Bill Little commentary: Class behind the scenes
Aug. 26, 2009
Bill Little, Texas Media Relations
Betty Corley was sitting in a lawn chair at a little league game watching her son play, and she and her companion -- a friend named Haila Kauffman -- were comparing notes on jobs. At the time, Betty was working for the Texas Teacher Retirement System. Haila had recently joined the Department of Intercollegiate Athletics for Men at The University of Texas at Austin.
"Her job sounded like it would be so much fun," Corley recalled recently, "I told her if they ever had an opening, for her to let me know."
Sure enough, in the fall of 1979, an administrative assistant position opened, and Corley found herself in the office of Darrell Royal, who was the athletics director.
"I remember being so nervous," she said. "He sat in a rocking chair, and I sat on the couch. It was pretty intimidating. There he was, larger than life, and here I was, hoping to go to work for him."
Whatever Corley said, she must have said it right. She got the job. Thirty years later, almost to the day, she is retiring after a tenure where she has been arguably one of the most valuable employees in the department.
Friday afternoon, Corley and Kaufmann will be honored at a retirement party in Red McCombs Red Zone in the horseshoe of Darrell K Royal-Texas Memorial Stadium. Friends and staff members will come to celebrate a body of work that transcends The University of Texas and intercollegiate athletics on the national level.
Corley joined the department on October 10, 1979. At the time, she was handling administrative work for Dr. Tom Morgan, who had recently become head of the UT Athletics Council. Kauffman at the time was working for Royal, who was in the role of athletics director after retiring as head football coach in 1976.
In December, Royal decided he was "setting his bucket down" and leaving the department entirely. In the days that followed that announcement, the department was in transition. But it wasn't long until Bill Ellington, Royal's long-time Assistant Athletics Director, was named to the AD's job.
When Ellington called Corley in for a closed door meeting, the new employee again was nervous about her future.
"And then he asked me to come work for him in the Athletics Directors office," Corley recalled.
With that, Corley moved into an office she would occupy until she was promoted to a special assistant's role a couple of years ago. When Ellington retired and DeLoss Dodds was hired in 1981, Corley became his aide.
"The things I will remember most about Betty will be her loyalty and her ability to maintain a confidence. She is a totally trust-worthy person who did everything she could to help me and the department," said Dodds.
Corley's tenure with Dodds spanned historic moments and decisions that changed the face of college athletics, and athletics at Texas. When Dodds became a key figure in NCAA restructuring and eventually the formation of the Big 12 Conference, Corley managed highly confidential documents whose privacy was critical.

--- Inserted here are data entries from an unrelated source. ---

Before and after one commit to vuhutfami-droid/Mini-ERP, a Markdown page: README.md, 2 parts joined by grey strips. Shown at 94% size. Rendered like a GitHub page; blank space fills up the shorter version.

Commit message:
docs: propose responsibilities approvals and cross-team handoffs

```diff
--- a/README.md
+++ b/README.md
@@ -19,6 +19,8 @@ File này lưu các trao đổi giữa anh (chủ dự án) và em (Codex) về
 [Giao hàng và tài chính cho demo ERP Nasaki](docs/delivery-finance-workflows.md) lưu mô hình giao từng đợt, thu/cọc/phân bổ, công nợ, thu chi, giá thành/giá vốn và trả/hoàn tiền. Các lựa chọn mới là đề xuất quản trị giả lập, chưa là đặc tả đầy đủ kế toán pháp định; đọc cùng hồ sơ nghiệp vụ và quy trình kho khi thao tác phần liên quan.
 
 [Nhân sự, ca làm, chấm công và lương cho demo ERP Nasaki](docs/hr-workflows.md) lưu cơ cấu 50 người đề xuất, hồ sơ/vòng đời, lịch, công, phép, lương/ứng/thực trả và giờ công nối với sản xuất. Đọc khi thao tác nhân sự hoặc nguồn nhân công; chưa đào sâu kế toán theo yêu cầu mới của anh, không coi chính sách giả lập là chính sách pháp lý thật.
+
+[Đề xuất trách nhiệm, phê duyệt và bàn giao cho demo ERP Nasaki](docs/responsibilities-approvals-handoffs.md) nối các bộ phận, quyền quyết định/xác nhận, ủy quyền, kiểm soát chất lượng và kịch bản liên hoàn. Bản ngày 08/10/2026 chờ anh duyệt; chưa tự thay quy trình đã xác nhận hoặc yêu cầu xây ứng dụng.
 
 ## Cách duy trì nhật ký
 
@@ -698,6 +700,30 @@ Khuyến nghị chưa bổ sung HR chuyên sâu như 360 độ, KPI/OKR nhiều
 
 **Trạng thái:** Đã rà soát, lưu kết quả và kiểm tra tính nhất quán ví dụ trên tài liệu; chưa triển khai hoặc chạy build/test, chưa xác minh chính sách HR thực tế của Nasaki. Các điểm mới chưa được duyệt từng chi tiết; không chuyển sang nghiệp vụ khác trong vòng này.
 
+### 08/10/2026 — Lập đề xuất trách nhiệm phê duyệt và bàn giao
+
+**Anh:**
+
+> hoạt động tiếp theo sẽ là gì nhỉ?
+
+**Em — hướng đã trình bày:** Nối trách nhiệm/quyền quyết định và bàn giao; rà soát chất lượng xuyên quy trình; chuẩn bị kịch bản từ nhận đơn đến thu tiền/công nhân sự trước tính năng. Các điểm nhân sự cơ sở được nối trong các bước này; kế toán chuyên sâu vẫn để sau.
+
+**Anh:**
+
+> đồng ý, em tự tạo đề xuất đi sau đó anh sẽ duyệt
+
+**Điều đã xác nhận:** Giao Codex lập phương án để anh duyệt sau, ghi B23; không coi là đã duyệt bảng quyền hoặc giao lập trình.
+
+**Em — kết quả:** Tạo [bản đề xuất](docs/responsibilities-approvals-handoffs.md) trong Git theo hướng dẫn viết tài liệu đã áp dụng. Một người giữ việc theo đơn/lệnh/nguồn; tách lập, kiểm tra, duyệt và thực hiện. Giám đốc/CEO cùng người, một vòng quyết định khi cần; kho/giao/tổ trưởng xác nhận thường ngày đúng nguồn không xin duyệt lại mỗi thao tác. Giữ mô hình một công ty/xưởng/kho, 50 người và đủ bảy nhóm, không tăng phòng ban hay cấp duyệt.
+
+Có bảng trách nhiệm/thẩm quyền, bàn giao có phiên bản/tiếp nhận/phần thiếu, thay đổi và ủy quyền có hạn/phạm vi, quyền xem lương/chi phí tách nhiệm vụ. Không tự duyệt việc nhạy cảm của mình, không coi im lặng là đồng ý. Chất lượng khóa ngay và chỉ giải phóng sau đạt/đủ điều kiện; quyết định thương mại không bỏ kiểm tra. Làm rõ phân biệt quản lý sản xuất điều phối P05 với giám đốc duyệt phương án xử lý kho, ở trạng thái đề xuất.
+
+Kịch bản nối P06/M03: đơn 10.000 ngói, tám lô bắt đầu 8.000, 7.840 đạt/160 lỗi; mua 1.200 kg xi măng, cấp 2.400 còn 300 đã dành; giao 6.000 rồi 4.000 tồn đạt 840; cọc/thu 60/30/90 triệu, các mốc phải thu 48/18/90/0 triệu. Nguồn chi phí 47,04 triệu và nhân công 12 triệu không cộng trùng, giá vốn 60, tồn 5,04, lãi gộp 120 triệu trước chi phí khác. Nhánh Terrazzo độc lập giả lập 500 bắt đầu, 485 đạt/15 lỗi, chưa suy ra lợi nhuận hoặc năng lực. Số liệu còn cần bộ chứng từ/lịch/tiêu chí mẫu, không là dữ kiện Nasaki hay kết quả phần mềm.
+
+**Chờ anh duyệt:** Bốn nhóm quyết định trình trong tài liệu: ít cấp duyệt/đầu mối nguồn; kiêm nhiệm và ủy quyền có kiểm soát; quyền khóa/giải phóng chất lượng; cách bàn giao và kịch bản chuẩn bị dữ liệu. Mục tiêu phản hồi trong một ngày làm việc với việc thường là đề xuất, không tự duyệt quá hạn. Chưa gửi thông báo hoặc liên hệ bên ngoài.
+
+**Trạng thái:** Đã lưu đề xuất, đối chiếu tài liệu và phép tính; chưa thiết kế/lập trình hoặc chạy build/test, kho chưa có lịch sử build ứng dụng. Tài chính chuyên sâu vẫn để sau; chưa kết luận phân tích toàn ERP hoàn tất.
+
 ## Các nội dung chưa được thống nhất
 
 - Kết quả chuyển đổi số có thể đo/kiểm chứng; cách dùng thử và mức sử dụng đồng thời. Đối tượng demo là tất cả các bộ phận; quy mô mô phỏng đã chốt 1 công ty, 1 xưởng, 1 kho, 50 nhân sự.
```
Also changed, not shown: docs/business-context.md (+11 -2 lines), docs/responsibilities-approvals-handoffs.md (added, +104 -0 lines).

First with a typewriter and a telephone, and then with a computer, e-mail and a cell phone, she became a confidant on matters such as coaching changes and NCAA matters. And all of it she kept to herself.
In her 30 years with the department, she became the trusted "gate keeper" to the AD's office.
"What I like about Betty," Ellington once said, "is that she can be tough as a boot on the one hand, and sweet as a jar of molasses on the other. And she knows when to be which."
Steve Hatchell, one of the leading figures in college athletics who is now president of the National Football Foundation, has known Corley since Dodds came to Texas.
"Betty is tremendously efficient," said Hatchell. "She understood her job and she understood her boss. She knew when something was a real issue and when it wasn't, and she handled things in a classy way. Most of all, she was a friend."
In her role with the athletics director's office, she served as hostess for suites at Longhorn football, basketball, and baseball games, but when game time came, you would find her and her husband, Chris, sitting in the stands cheering on the Longhorns. A day's work might include planning a reception for a National Football Foundation College Hall of Fame inductee at the Waldorf Astoria in New York at the same time she was transcribing minutes from the last meeting of the Athletics Council.
Thirty years removed from his first meeting with Corley, Royal figures his choice has been validated.
"First of all, I'm proud of that hire. Betty has been a great worker for the athletics department. I have never seen Betty in a foul mood. She was always cheerful, and she helped me when I had my down moments. She put a great face on the Texas athletics department," Royal said.
As Corley steps away from her full-time duties with The University, chances are good she won't be too far away.
"There are just too many times when we are trying to figure something out that we just say `ask Betty,'" said one long-time department employee. "She's earned some time off, but my guess is, she won't stay gone for long."